Resident sees downside of moving Jackson election to November

Once again, under the guise that government knows better, we are being told to change the date when Jackson residents cast their votes for mayor and Township Council.

Jackson residents overwhelmingly passed a referendum in November 2005 to change the date of their municipal election to May in order to avoid the coattail effect which occurs in so many elections and to ensure that when candidates won elected office they did so based on their accomplishments and not their party affiliation.


lso, as we all have experienced,

November elections produce an avalanche of political mail from everyone from your county freeholder to our congressman and up to the president of the United States — everyone wanting a platform. Local issues get lost in this sea of mail.

A May (municipal) election forces politicians to talk about issues that impact us, the residents of Jackson. Issues like taxes and recreation, road improvement, cell phone towers, etc.

In a May election the local politicians are forced to discuss the issues because they cannot attach themselves to a popular politician at the top of the ticket. That is why some of these politicians want too badly to move the (municipal) election to November.

Now it seems that Trenton has said it is OK to overturn the people’s will and change the municipal election back to November, and some members of the Jackson Township Council agree in spite of the fact that residents said they preferred May for local elections.

Who is in control here? The people spoke, but apparently that is not good enough for the politicians.

So, even though we might still retain our nonpartisan status because candidates will still run under a slogan rather than under a particular party, the elections will definitely be skewed by who is at the top of the ticket.

If the head of the ticket is popular, then chances are that voters will tend to stay with that party and visa versa, if the candidate is unpopular.

Ultimately, if this change takes place, we will be back where we started four years ago.

And, to muddy the waters even more, this change in government (May elections) hasn’t really had a fair chance to work properly since we have had so many elections because of resignations and quirks in the election law.

What is the point of having a referendum if it goes unheeded?
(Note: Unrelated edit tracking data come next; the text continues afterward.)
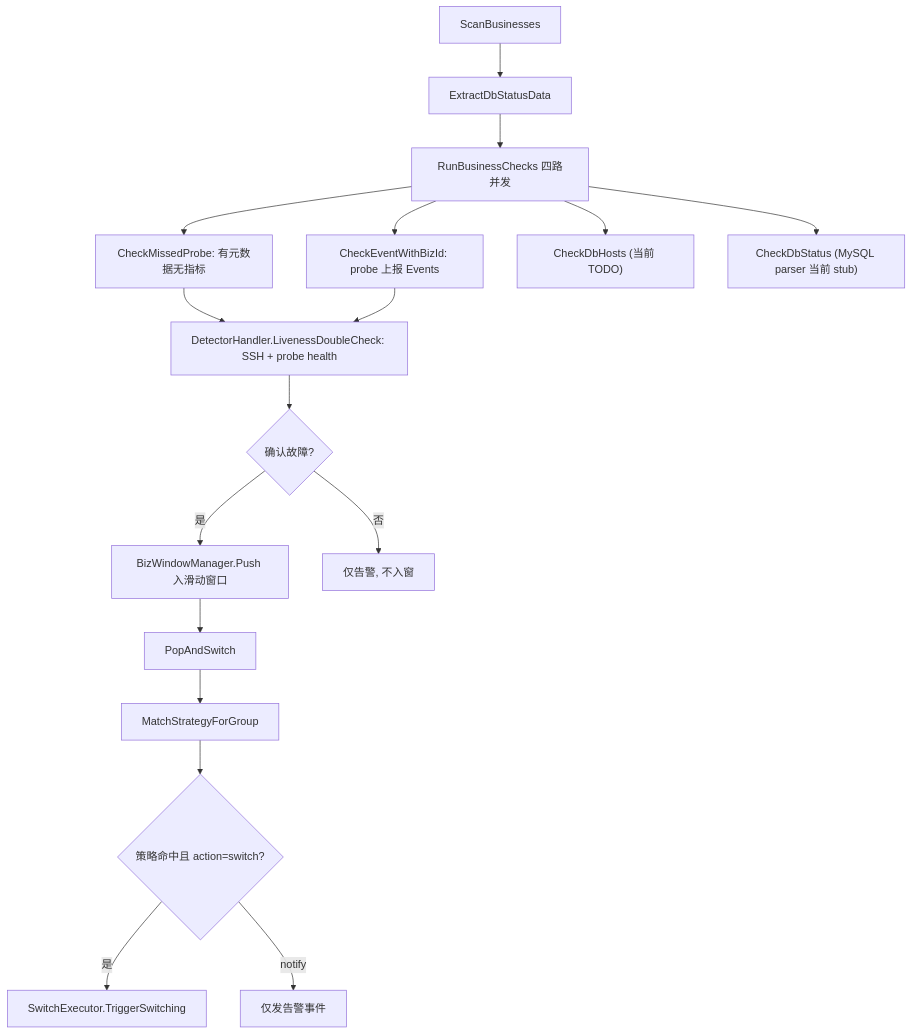
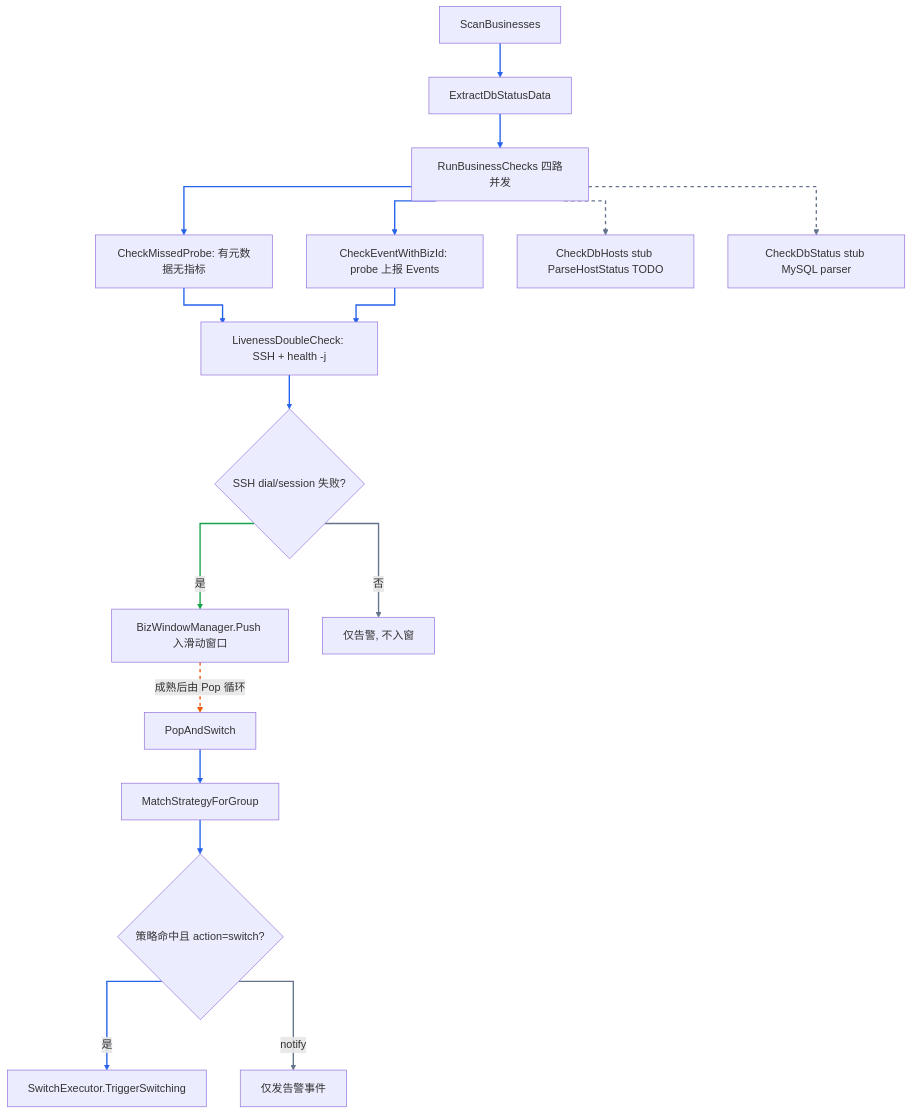
The second of 2 diagrams in dbm-services/common/dbha-v2/docs/detection/detection-doc-index.md (TencentBlueKing/blueking-dbm), drawn with Mermaid before and after one commit. The commit also changed other lines of this file and 8 other files, not shown here.

Commit message:
docs(dbha-v2): refine enter-window docs and Mermaid flowcharts. issue: #19000

````diff
--- a/dbm-services/common/dbha-v2/docs/detection/detection-doc-index.md
+++ b/dbm-services/common/dbha-v2/docs/detection/detection-doc-index.md
@@ -94,19 +71,30 @@
 ```mermaid
+---
+config:
+  flowchart:
+    curve: stepAfter
+---
 flowchart TD
   scan["ScanBusinesses"] --> extract["ExtractDbStatusData"]
   extract --> checks["RunBusinessChecks 四路并发"]
   checks --> missed["CheckMissedProbe: 有元数据无指标"]
   checks --> eventc["CheckEventWithBizId: probe 上报 Events"]
-  checks --> hosts["CheckDbHosts (当前 TODO)"]
-  checks --> status["CheckDbStatus (MySQL parser 当前 stub)"]
-  missed --> ssh["DetectorHandler.LivenessDoubleCheck: SSH + probe health"]
+  checks --> hosts["CheckDbHosts stub ParseHostStatus TODO"]
+  checks --> status["CheckDbStatus stub MySQL parser"]
+  missed --> ssh["LivenessDoubleCheck: SSH + health -j"]
   eventc --> ssh
-  ssh --> confirm{"确认故障?"}
+  ssh --> confirm{"SSH dial/session 失败?"}
   confirm -->|"是"| push["BizWindowManager.Push 入滑动窗口"]
   confirm -->|"否"| alarmonly["仅告警, 不入窗"]
-  push --> pop["PopAndSwitch"]
+  push -.->|"成熟后由 Pop 循环"| pop["PopAndSwitch"]
   pop --> match["MatchStrategyForGroup"]
   match --> hit{"策略命中且 action=switch?"}
   hit -->|"是"| trigger["SwitchExecutor.TriggerSwitching"]
   hit -->|"notify"| notify["仅发告警事件"]
+
+  linkStyle 0,1,2,3,6,7,8,12,13,14 stroke:#2563eb,stroke-width:2px
+  linkStyle 4,5 stroke:#64748b,stroke-width:2px,stroke-dasharray:5
+  linkStyle 9 stroke:#16a34a,stroke-width:2px
+  linkStyle 10,15 stroke:#64748b,stroke-width:2px
+  linkStyle 11 stroke:#ea580c,stroke-width:2px,stroke-dasharray:5
 ```
````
If voters want to change the municipal election back to November, then they, not the politicians, should have the opportunity to vote on that change rather than have it forced upon them.

Gerald Gross